Return of the IPO Market
As the economy continues to improve, and investors become more willing to test the public equity markets again, IPO activity is picking up. The current environment now favors risk-mitigated companies rather than earlier-stage development companies. Capital markets both in the U.S. and globally have continued to strengthen, signaling a return of investor confidence.
The IPO window has remained open for almost 26 months (Figure 2), and the improving performance of the newly minted biotech IPOs during this period are reflective of biotech’s improving fortunes overall and the strengthening of the capital markets.
The average performance of the 29 biotechs listed in the Table was approximately 21% at the end of May 2011.
The IPO runway is also full, and it is likely we will see more biotech companies complete their IPOs in the coming months. To get the deals done, however, they may have to modify their pricing strategies and offer a larger number of shares.
Biotech partnering transactions have become hot in parallel with the improving capital markets. The U.S. industry raised $30 billion through partnerships in 2010—about 10% less than the record total the previous year. Biotech companies continued to benefit from big pharma’s willingness to pay for its innovation.
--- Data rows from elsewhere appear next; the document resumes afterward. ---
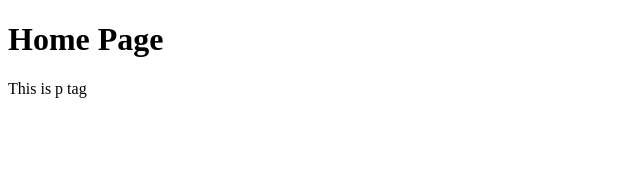
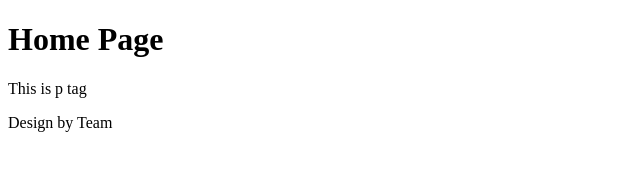
Before and after one commit to debasishsahoo/git_test1, a plain HTML site: page index.html in a window 1280 px wide. Shown: the whole page, without its empty margins (0-640 px from the left). Drawn offline with Linux system fonts and the light colour scheme.

Commit message:
add footer

```diff
--- a/index.html
+++ b/index.html
@@ -10,6 +10,7 @@
 <body>
     <h1>Home Page</h1>
     <p>This is p tag</p>
+ <footer>Design by Team</footer>
 </body>
 
 </html>
```
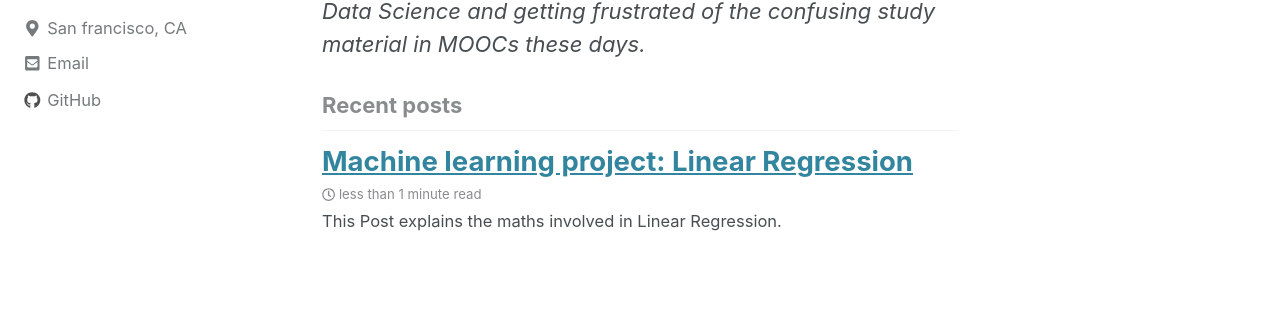
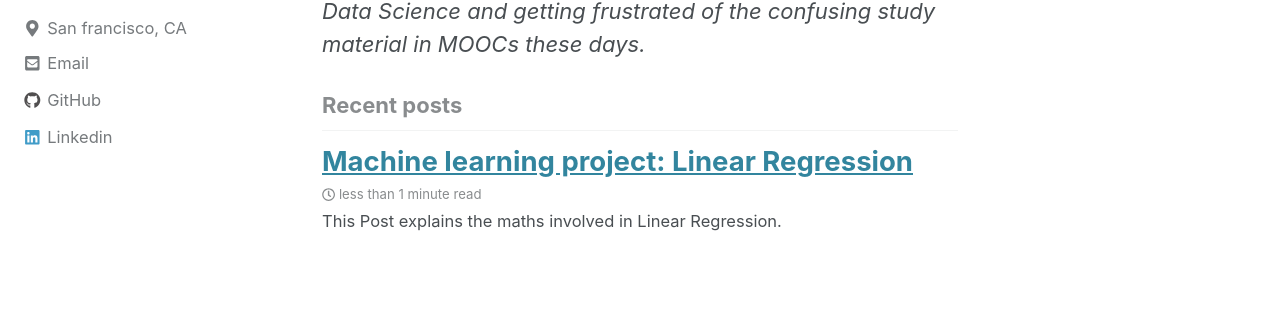
Before and after one commit to pavankanjula/pavankanjula.github.io, a Jekyll site: the page built from index.html, in a window 1280 px wide and 900 px high, scrolled down 1205 px. Shown: the part 130-450 px from the top of the window. Built offline with Jekyll 4.4.1, drawn with Linux system fonts in a browser that asks for light colours; cached includes are drawn as plain includes; nearby versions of some CDN libraries; the list of posts is cut into pages by our own code.

Commit message:
added linkedin

```diff
--- a/_config.yml
+++ b/_config.yml
@@ -130,6 +130,9 @@ author:
     - label: "Instagram"
       icon: "fab fa-fw fa-instagram"
       # url: "https://instagram.com/"
+    - label: "Linkedin"
+      icon: "fab fa-fw fa-linkedin"
+      url: https://www.linkedin.com/in/pavan-kumar-reddy-kanjula-a68418120/
 
 # Site Footer
 footer:
```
Partnering revenues have now become a staple for many biotech companies and this situation is likely to remain, if not accelerate, in the years ahead as drug companies look to broaden product lines, replace revenues lost to patent expiration, and expand into emerging markets, where the industry growth rate is much higher than in developed nations.
Expect to see the biotech industry, as a whole, perform better in the months to come as the financing environment continues to improve. There will be no major slow down in big pharma’s appetite for biotech partnering.
Both big pharma and large biotech will compete for companies with advanced product pipelines and important technology. Partnership deals will reflect shared risk with smaller up-front payments and larger payouts on the achievement of milestones. Collaborations with emerging market players in China, India, and Latin America will also increase.
The business models that were used to create current value will not be effective going forward. The successful companies of tomorrow will be virtually oriented and globally focused. One thing is certain: the biotechnology industry is here to stay. There is still much more to come and be written about in the next 30 years.